Thus, Eliezer sets out on his mission, with so much riding on the outcome. Yet, astonishingly, he does not try to find a suitable wife. Instead, he implements a test – or, more precisely, a game of chance – which is likely to result in failure.

Accordingly, we wonder if Avraham may not have been somewhat misguided when he blindly trusted Eliezer. But before we answer this question, we will pose another one.

In great detail, the Torah describes Eliezer’s encounter with Rivka, the examination, and her nobility and refinement. In fact, the Torah recounts the same story twice. Why? Chazal explain, “The conversation of the Avot’s slaves is more pleasing than the Torah of [their] descendents.” Eliezer’s discussion is more important that the descendents’ halachot and Torah. Therefore, the Torah devotes so much space to this incident.

However, we should note that Chazal stress that Eliezer’s actions are significant because he is Avraham’s servant – “the conversation of the Avot’s slaves.”

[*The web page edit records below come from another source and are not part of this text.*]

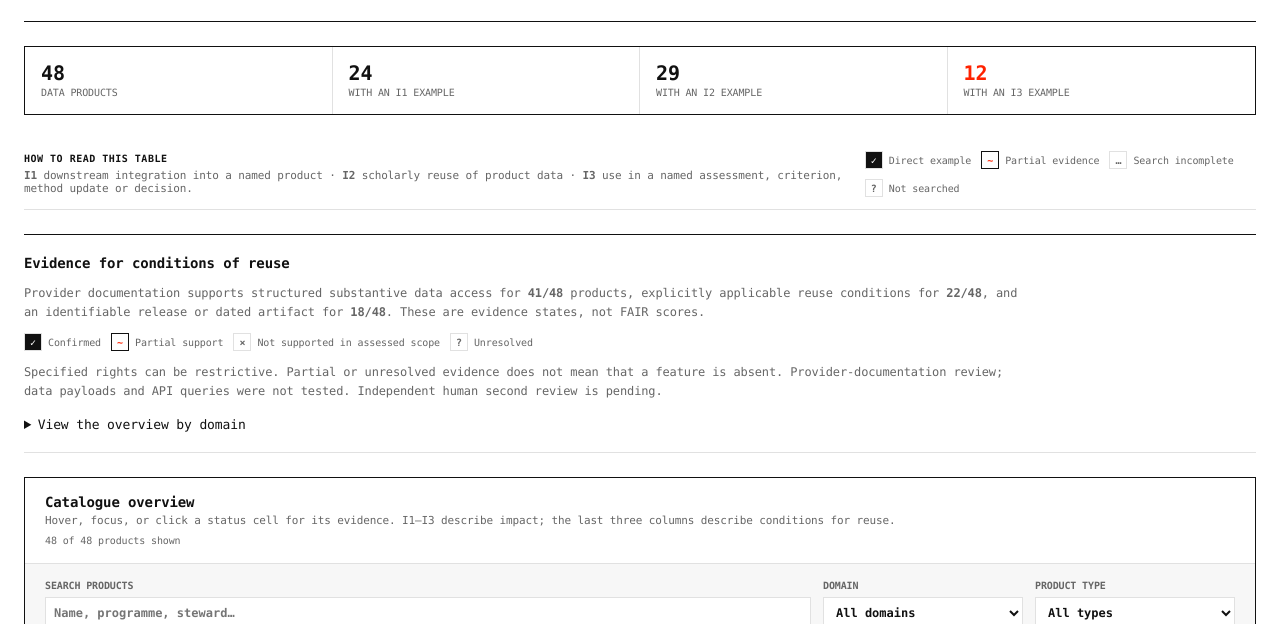
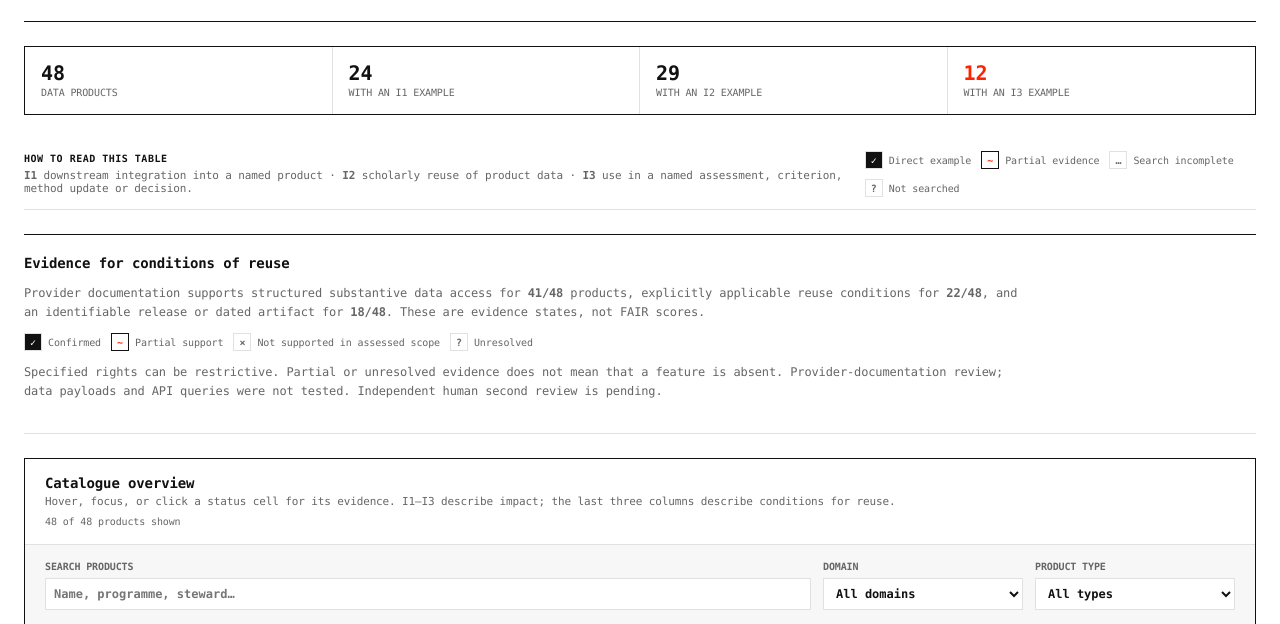
Before and after one commit to ArifDoenmez/tox-data-products, a plain HTML site: page index.html in a window 1280 px wide. Shown: the part 134-758 px from the top of the page. Drawn offline with Linux system fonts and the light colour scheme.

Commit message:
Update index.html

```diff
--- a/index.html
+++ b/index.html
@@ -58,10 +58,10 @@
           <span><b class="legend-symbol">?</b> Unresolved</span>
         </div>
         <p>Specified rights can be restrictive. Partial or unresolved evidence does not mean that a feature is absent. Provider-documentation review; data payloads and API queries were not tested. Independent human second review is pending.</p>
-        <details class="figure-details"><summary>View the overview by domain</summary>
+        <!--<details class="figure-details"><summary>View the overview by domain</summary>
           <figure><a href="reuse-features.png" target="_blank" rel="noopener"><img src="reuse-features.png" alt="Source support for structured access, specified reuse conditions and identifiable releases, grouped by primary catalogue domain." loading="lazy"></a>
           <figcaption>Confirmed products / all products in each group. Domain sizes are uneven and several products share programme-level sources; this is not a ranking of domain FAIRness.</figcaption></figure>
-        </details>
+        </details>-->
       </section>
 
       <section class="catalogue-section" aria-labelledby="catalogue-title">
```
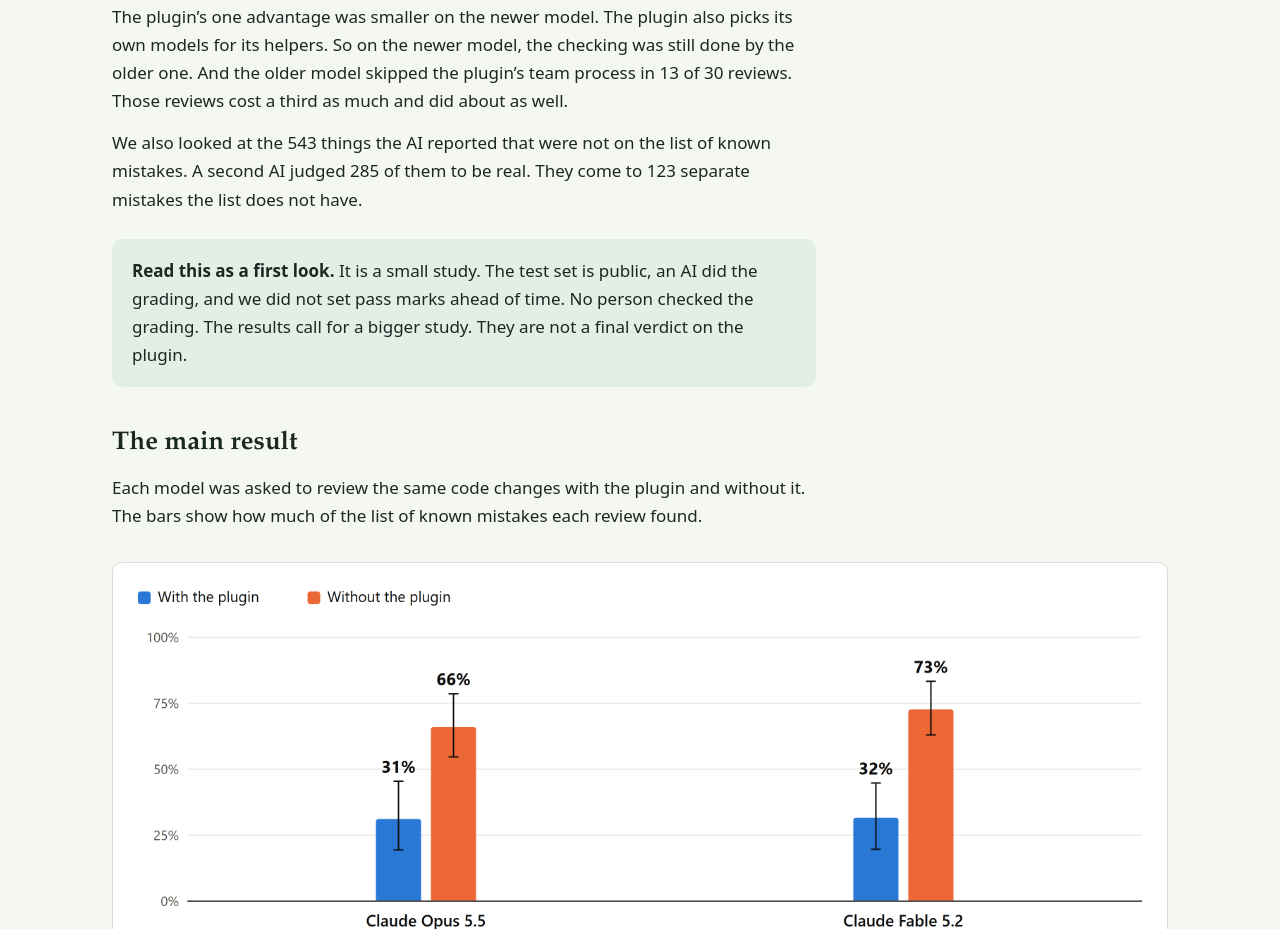
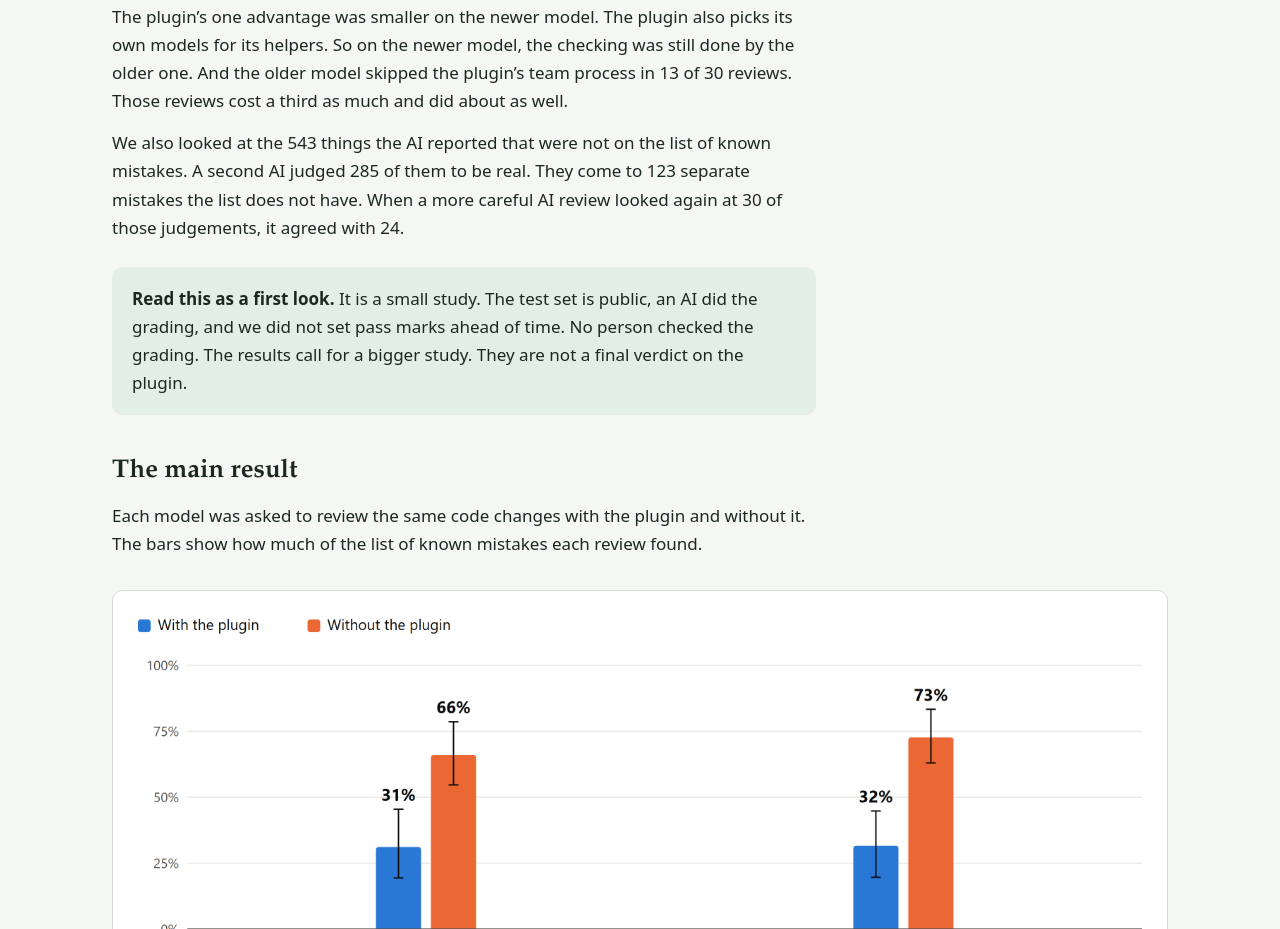
Before and after one commit to sideofmydesk/research-site, a plain HTML site: page edition-1/index.html in a window 1280 px wide. Shown: the part 1120-2049 px from the top of the page. Drawn offline with Linux system fonts and the light colour scheme.

Commit message:
Add the paper PDF and the second-review result

```diff
--- a/edition-1/index.html
+++ b/edition-1/index.html
@@ -73,7 +73,7 @@
       <p>This paper checks one well-known plugin: the official code-review plugin for Claude Code, made by Anthropic. We gave the AI 15 real code changes to check for mistakes. Each change was checked two ways: with the plugin, and with a simple one-paragraph request. We did this on two models, Claude Opus 5.5 and Claude Fable 5.2, twice each. That made 120 reviews. We kept a record of which model answered every request.</p>
       <p>Without the plugin, each model found about twice as many of the known mistakes. It found 66% against 31% on Opus 5.5, and 73% against 32% on Fable 5.2. The plugin said much less. A bigger share of what it said matched a known mistake, and it cost about one and a half times as much. On none of the 15 code changes did the plugin find more of the known mistakes than the simple request.</p>
       <p>The plugin&rsquo;s one advantage was smaller on the newer model. The plugin also picks its own models for its helpers. So on the newer model, the checking was still done by the older one. And the older model skipped the plugin&rsquo;s team process in 13 of 30 reviews. Those reviews cost a third as much and did about as well.</p>
-      <p>We also looked at the 543 things the AI reported that were not on the list of known mistakes. A second AI judged 285 of them to be real. They come to 123 separate mistakes the list does not have.</p>
+      <p>We also looked at the 543 things the AI reported that were not on the list of known mistakes. A second AI judged 285 of them to be real. They come to 123 separate mistakes the list does not have. When a more careful AI review looked again at 30 of those judgements, it agreed with 24.</p>
 
       <div class="note">
         <p><strong>Read this as a first look.</strong> It is a small study. The test set is public, an AI did the grading, and we did not set pass marks ahead of time. No person checked the grading. The results call for a bigger study. They are not a final verdict on the plugin.</p>
```
Also changed, not shown: 1 other file.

We all have a tendency to underestimate others – even our closest family members. Maybe we are so used to our loved ones that we can no longer value their uniqueness. Or, perhaps, we have no other basis for comparison. In any event, with no one to fully appreciate them, many people go through life with their principles and their statures unrecognized and unacclaimed.

But Eliezer views Avraham in an entirely different light – the light of admiration. Eliezer understands that he can learn a lot from Avraham’s actions, deeds, and conduct. Hence, only Eliezer – who knows Avraham so well – has the proper perspective to accurately gauge which girl will serve as the best wife for “his master’s son.” Thus, rather than referring to him as Yitzchak, Eliezer specifically says,

“She is the woman whom Hashem has designated for my master’s son.” (Breishit 24:44)

Furthermore, Eliezer’s test focuses on Rivka’s midat hachessed (loosely translated as the quality of benevolence), which is the primary midah associated with Avraham: “chessed l’Avraham”.